Business | Economy

UAE power capacity outpaces demand

Currently 98% of the UAE power plants are fired by natural gas and the remaining 2 per cent are run by liquid fuels

  • By Saifur Rahman, Business Editor
  • Published: 17:52 August 31, 2012
  • Gulf News

  • Image Credit: Bloomberg
  • Towers are seen at a facility operated by the Fujairah Asia Power Co. in Fujairah, United Arab Emirates.ENOC, as Dubai’s government-owned refiner is known, will expand the plant’s capacity to 250,000 tons a year by 2014,

Dubai: Power generation capacity in the UAE is growing at a higher pace than consumption – that not only ensures energy security of the country but will also make the UAE a net power exporter to the neighbouring countries once the GCC Power Grid becomes operational.

Power generation capacity in the UAE has grown at a compounded rate of 12 per cent per annum during the last 5 years and current capacity stands at about 30,000MW while power consumption grew at a slightly lesser than 8 per cent per annum during the same period, according to a latest report by Kuwait Financial Centre (Markaz).

“Power sector in the Emirates had been seeing a rise in tandem with the economic growth it has achieved over the last decade,” it said.

Dubai Electricity and Water Authority (DEWA) recently reported a 7 per cent increase in the capacity and efficiency of its electricity transmission networks to 6637 MW compared with 6206 MW for all year 2011.

“We are fully committed to maintaining and improving the capacity and efficiency of our substations and transmission networks to continue offering world-class sustainable and environment friendly services, which will achieve high levels of customer satisfaction. Part of our strategy is to expand our transmission and distribution networks catering to Dubai’s construction business growth,” Saeed Al Tayer, MD & CEO of DEWA, said.

Currently 98 per cent of the UAE power plants are fired by natural gas and the remaining 2 per cent are run by liquid fuels. Contribution of natural gas as fuel in the power sector is just 49 per cent in Saudi Arabia and 29 per cent in Kuwait.
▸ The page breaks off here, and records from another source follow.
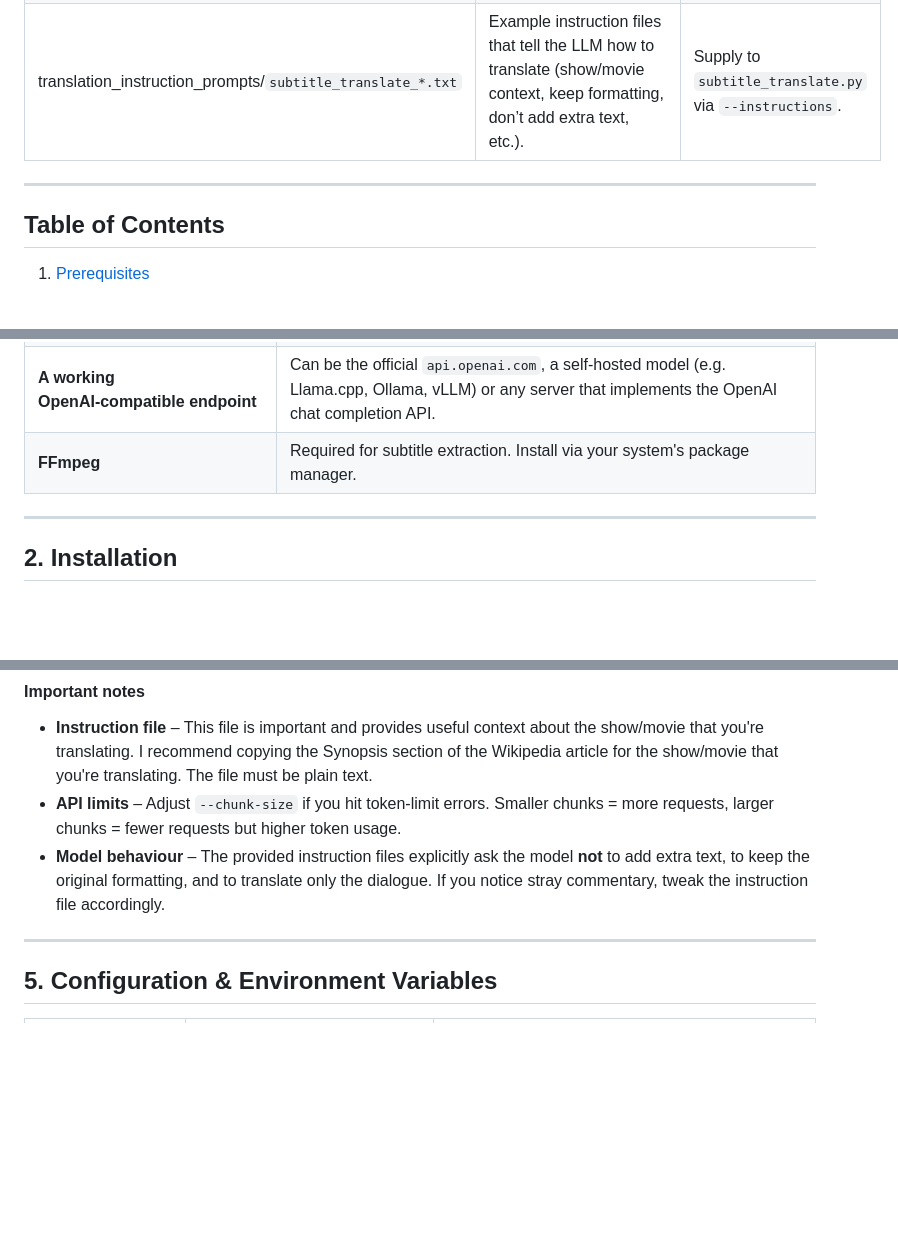
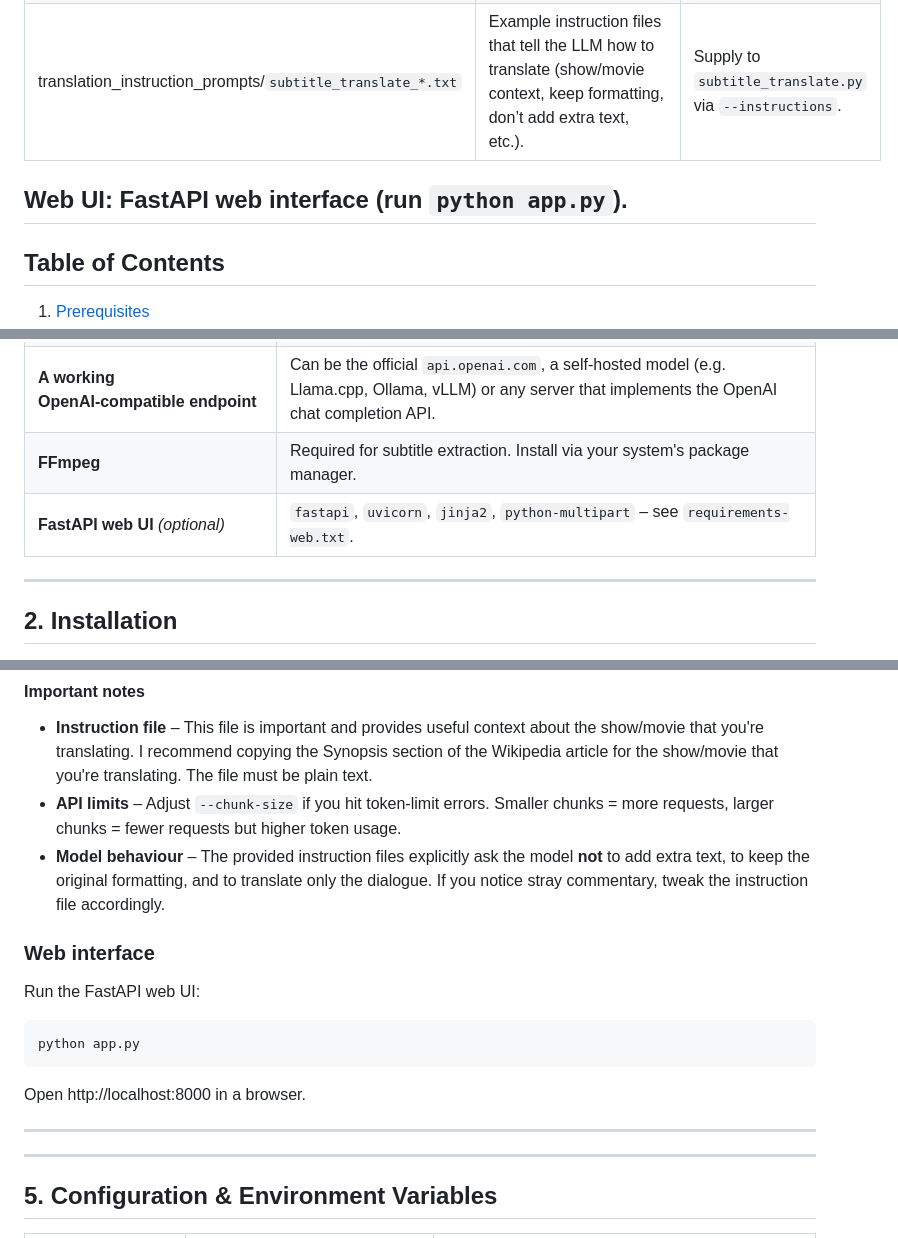
Before and after one commit to jonsafari/subtitle-toolkit, a Markdown page: README.md, 3 parts joined by grey strips. GitHub-like rendering; blank space fills up the shorter version.

````diff
--- a/README.md
+++ b/README.md
@@ -11,6 +11,7 @@ The tools are deliberately lightweight, command‑line‑first, and can be combi
 | `subtitle_translate.py` | Translates a subtitle (SRT/SubRip) file, using a *translation‑instruction* file and an OpenAI‑compatible endpoint and writes the translated output to a new SRT file. | Translate subtitles (e.g. English → Spanish) while keeping the original formatting. |
 | translation_instruction_prompts/`subtitle_translate_*.txt` | Example instruction files that tell the LLM how to translate (show/movie context, keep formatting, don’t add extra text, etc.). | Supply to `subtitle_translate.py` via `--instructions`. |
 
+Web UI: FastAPI web interface (run `python app.py`).
 ---
 
 ## Table of Contents
@@ -44,6 +45,7 @@ The tools are deliberately lightweight, command‑line‑first, and can be combi
 | **Zenity** *(optional, for the GUI script)* | `zenity` must be in `$PATH`. Available in most Linux distros (`sudo apt install zenity` on Debian/Ubuntu). |
 | **A working OpenAI‑compatible endpoint** | Can be the official `api.openai.com`, a self‑hosted model (e.g. Llama.cpp, Ollama, vLLM) or any server that implements the OpenAI chat completion API. |
 | **FFmpeg** | Required for subtitle extraction. Install via your system's package manager. |
+| **FastAPI web UI** *(optional)* | `fastapi`, `uvicorn`, `jinja2`, `python-multipart` – see `requirements-web.txt`. |
 
 ---
 
@@ -241,6 +243,17 @@ Large subtitle files (e.g. full‑season SRTs) often exceed the token limits of
 * **API limits** – Adjust `--chunk-size` if you hit token‑limit errors. Smaller chunks = more requests, larger chunks = fewer requests but higher token usage.
 * **Model behaviour** – The provided instruction files explicitly ask the model **not** to add extra text, to keep the original formatting, and to translate only the dialogue. If you notice stray commentary, tweak the instruction file accordingly.
 
+### <a name="web-interface"></a>Web interface
+Run the FastAPI web UI:
+
+```bash
+python app.py
+```
+
+Open http://localhost:8000 in a browser.
+
+---
+
 ---
 
 <a name="configuration"></a>
````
“This gives UAE an advantage as gas fired plants are efficient and the fuel is cheaper as well compared to Oil. Although the country’s gas consumption has outpaced production, it imports natural gas from Qatar through the Dolphin gas pipeline,” Markaz says.

“Over the next four years, we estimate consumption to grow at 8.5 per cent annually, with much of the growth coming from Abu Dhabi. While Dubai expects consumption to grow at 3.5 per cent over the next decade and at 2.5 per cent from 2020-30, Abu Dhabi expects demand to grow by 11 per cent annually till 2015.”

Abu Dhabi Water & Electricity Company (ADWEC) supplies electricity to Abu Dhabi, Al Ain and also exports the surplus to Northern Emirates. Additionally, by 2014, FEWA is expected to stop its generation and rely on ADWEA for power. According to ADWEC estimates, power exports to northern Emirates are expected to increase from 2,400 MW in 2012 to 5,827 MW in 2020.

Large investments in alternate energy is expected to change the country’s energy landscape in the coming years. Abu Dhabi’s Economic Vision - 2030 aims at generating 7 per cent of its energy requirements from the renewable resources. Masdar, also called Abu Dhabi Future Energy Company, concentrates on carbon free power generation. Masdar Power is developing a 100MW Shams 1 Concentrated solar power (CSP) power plant in the western parts of Abu Dhabi. They are also working on a 30MW wind farm in addition to a plan to construct the world’s largest hydrogen power plant by 2015.

Emirates Nuclear Energy Corporation (ENEC) envisage constructing the first nuclear power plant by 2017 and by 2020 UAE will have 4 nuclear power plants in total with a gross installed capacity of 5,600 MW with an estimated capital cost of around $20 billion. In January 2012, Dubai’s Supreme Council of Energy unveiled its 1000 MW solar park estimated to cost around $3.5 billion.

GCC states are set to invest $252 billion (Dh925.62 billion) over the next five years on projects for setting up new power production plants, distribution systems and supply grids, recent reports suggested.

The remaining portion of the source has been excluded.